Judge Throws Out Parts Of New Florida Voting Law

Melissa Block speaks with Matt Dixon, statehouse reporter for The Florida Times-Union, about a provision of a Florida law that tightened submission deadlines for groups running voter registration drives. It changed them from 10 days after they had been filled out to 48 hours, with a $1,000-a-day late fine. A U.S. district judge now plans to file a permanent injunction against the law.

Copyright © 2012 NPR. For personal, noncommercial use only. See Terms of Use. For other uses, prior permission required.

MELISSA BLOCK, HOST:

And there's been another victory for opponents of new restrictive voting laws, this time in Florida. Yesterday a federal judge threw out parts of the Florida law, after calling them harsh and impractical. This law changed how voter registration works. Florida's Republican leaders say it was intended to reduce fraud, but groups that organized voting drives said it created huge obstacles. And this week, the Florida Times Union reported that since the law went into effect, new voter registration among Democrats fell drastically. Matt Dixon wrote that story. He's in Tampa for the convention, and he joins me now from the Convention Center. Matt, welcome to the program.

MATT DIXON: Thanks, Melissa.

BLOCK: Now why don't you explain the restrictions that this law created and why the groups that do voter registration were so concerned about it?

DIXON: Well, there were several, but the few that were pointed out most often by these registration groups was one that reduced the number of days that they have to turn the new voter applications from 10 to 48 hours. So basically, under the old law it was 10 days for a new voter application needed to be turned into an election official. And under the new law it went to 48 hours. And there are some penalties associated with late fees, and many of the groups said 48 hours was too narrow of a time frame, and they were afraid that they were going to have to pay some fairly hefty fines. So a lot of them after this legislation took effect July 1, 2011, just kind of got out of the registration game altogether.

BLOCK: Got out of the game. And you looked at the effect of that. You saw a huge drop in registration numbers for Democrats. In a 13-month period ending the August before the 2004 and the 2008 elections, you said there were an average of more than 200,000 new Democratic voters added to the roles. What about in the same period leading up to 2012?

DIXON: It was roughly 11,000. So it was a pretty steep drop off. I think it's important to note that it might not be all tied to these new restrictions. Certainly I think it's more than noteworthy that this drop off occurred after the new legislation took place and these groups stopped holding registration drives. But, as the Florida Department of State would be quick to point out, there are you know, other factors involved with registration numbers and certainly other ways to register. So the direct A-to-B link is, while important to point out, there are other mitigating factors.

BLOCK: It is really surprising Matt when you look at the numbers because while the number of registered Democrats is going way, way down, that's not the case for the number of registered Republicans. It continues to go up. So why would that be?

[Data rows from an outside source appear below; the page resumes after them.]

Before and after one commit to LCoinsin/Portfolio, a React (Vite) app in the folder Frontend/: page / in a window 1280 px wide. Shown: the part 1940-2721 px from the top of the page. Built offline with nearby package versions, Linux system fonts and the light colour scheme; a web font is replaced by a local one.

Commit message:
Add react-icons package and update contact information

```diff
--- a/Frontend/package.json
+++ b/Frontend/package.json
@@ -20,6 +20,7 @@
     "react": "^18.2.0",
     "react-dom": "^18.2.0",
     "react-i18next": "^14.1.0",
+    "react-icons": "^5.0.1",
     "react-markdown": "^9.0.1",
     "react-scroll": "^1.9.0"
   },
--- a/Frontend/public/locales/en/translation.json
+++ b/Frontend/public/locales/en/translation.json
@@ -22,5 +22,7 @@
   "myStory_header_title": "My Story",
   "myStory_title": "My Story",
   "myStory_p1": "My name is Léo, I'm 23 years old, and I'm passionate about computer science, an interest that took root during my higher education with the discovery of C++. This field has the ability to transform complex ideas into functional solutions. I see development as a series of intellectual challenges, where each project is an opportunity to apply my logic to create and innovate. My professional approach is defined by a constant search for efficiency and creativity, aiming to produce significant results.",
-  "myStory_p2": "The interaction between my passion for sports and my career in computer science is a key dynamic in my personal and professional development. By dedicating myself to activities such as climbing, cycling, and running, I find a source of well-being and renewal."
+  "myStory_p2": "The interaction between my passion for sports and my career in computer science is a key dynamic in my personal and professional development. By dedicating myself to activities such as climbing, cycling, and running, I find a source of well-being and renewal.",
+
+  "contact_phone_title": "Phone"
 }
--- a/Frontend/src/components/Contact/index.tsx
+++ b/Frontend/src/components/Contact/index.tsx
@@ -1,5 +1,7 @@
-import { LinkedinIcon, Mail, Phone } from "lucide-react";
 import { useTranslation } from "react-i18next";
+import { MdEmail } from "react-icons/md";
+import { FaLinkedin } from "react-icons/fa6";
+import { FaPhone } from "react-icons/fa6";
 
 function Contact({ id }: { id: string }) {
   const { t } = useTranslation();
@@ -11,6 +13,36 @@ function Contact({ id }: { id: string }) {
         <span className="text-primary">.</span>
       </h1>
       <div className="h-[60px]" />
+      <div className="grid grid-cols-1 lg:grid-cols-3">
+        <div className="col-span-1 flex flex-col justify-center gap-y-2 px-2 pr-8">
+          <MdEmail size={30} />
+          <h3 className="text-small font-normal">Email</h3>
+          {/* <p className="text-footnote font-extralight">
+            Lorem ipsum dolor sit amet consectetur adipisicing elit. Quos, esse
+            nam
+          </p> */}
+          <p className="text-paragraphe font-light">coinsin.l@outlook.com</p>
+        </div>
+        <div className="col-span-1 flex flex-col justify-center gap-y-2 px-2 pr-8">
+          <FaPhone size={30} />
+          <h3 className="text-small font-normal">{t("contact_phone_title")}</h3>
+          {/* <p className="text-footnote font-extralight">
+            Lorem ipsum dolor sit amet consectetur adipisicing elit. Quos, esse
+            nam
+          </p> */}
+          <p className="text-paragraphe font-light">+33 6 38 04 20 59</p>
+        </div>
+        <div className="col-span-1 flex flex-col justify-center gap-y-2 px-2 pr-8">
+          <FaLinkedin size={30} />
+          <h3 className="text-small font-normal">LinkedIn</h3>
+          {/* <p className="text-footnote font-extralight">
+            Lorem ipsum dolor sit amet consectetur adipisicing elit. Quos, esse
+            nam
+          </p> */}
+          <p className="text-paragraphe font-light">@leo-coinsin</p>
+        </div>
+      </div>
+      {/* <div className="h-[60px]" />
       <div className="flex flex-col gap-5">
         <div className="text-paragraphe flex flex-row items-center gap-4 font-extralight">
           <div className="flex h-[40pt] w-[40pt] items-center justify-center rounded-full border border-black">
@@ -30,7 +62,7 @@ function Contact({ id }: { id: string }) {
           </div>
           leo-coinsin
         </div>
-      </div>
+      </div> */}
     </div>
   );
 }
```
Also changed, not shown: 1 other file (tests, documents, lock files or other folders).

DIXON: The people who watch this closest and the folks who run these registration drives haven't really been able to account for the increase in Republican registrants. It might just be sort of the ebb and flow of how this process works. And the way they, at least the working theory they have for the drop off in Democrats or the steep decline, is that organizations that organize registration drives often go to areas where they deem it more difficult to register, places like low income communities, college campuses. And they say that perhaps people in those areas just didn't register once some of these organizations ceased their efforts.

BLOCK: Does this ruling from the judge this week mean that these voter registration groups can pick right back up?

DIXON: It just means that there's no threat going into November that these restrictions would be re-implemented. Since May 30, I believe, these groups have restarted their reorganization effort, that at that time the federal judge out of Tallahassee had temporarily said, these things can't be enforced and then earlier this week he said, you know, I'm permanently tossing them. So basically it's an indication that there's no threat of them coming back before November, and these groups can continue to do their registration efforts.

BLOCK: Matt Dixon is statehouse reporter for the Florida Times-Union. He's in Tampa for the Republican National Convention. Matt, thank you so much.

DIXON: Thank you.

(SOUNDBITE OF MUSIC)

BLOCK: This is NPR.

Copyright © 2012 NPR. All rights reserved. No quotes from the materials contained herein may be used in any media without attribution to NPR. This transcript is provided for personal, noncommercial use only, pursuant to our Terms of Use. Any other use requires NPR's prior permission. Visit our permissions page for further information.

NPR transcripts are created on a rush deadline by a contractor for NPR, and accuracy and availability may vary. This text may not be in its final form and may be updated or revised in the future. Please be aware that the authoritative record of NPR's programming is the audio.

Comments

 

Please keep your community civil. All comments must follow the NPR.org Community rules and terms of use, and will be moderated prior to posting. NPR reserves the right to use the comments we receive, in whole or in part, and to use the commenter's name and location, in any medium. See also the Terms of Use, Privacy Policy and Community FAQ.

Support comes from: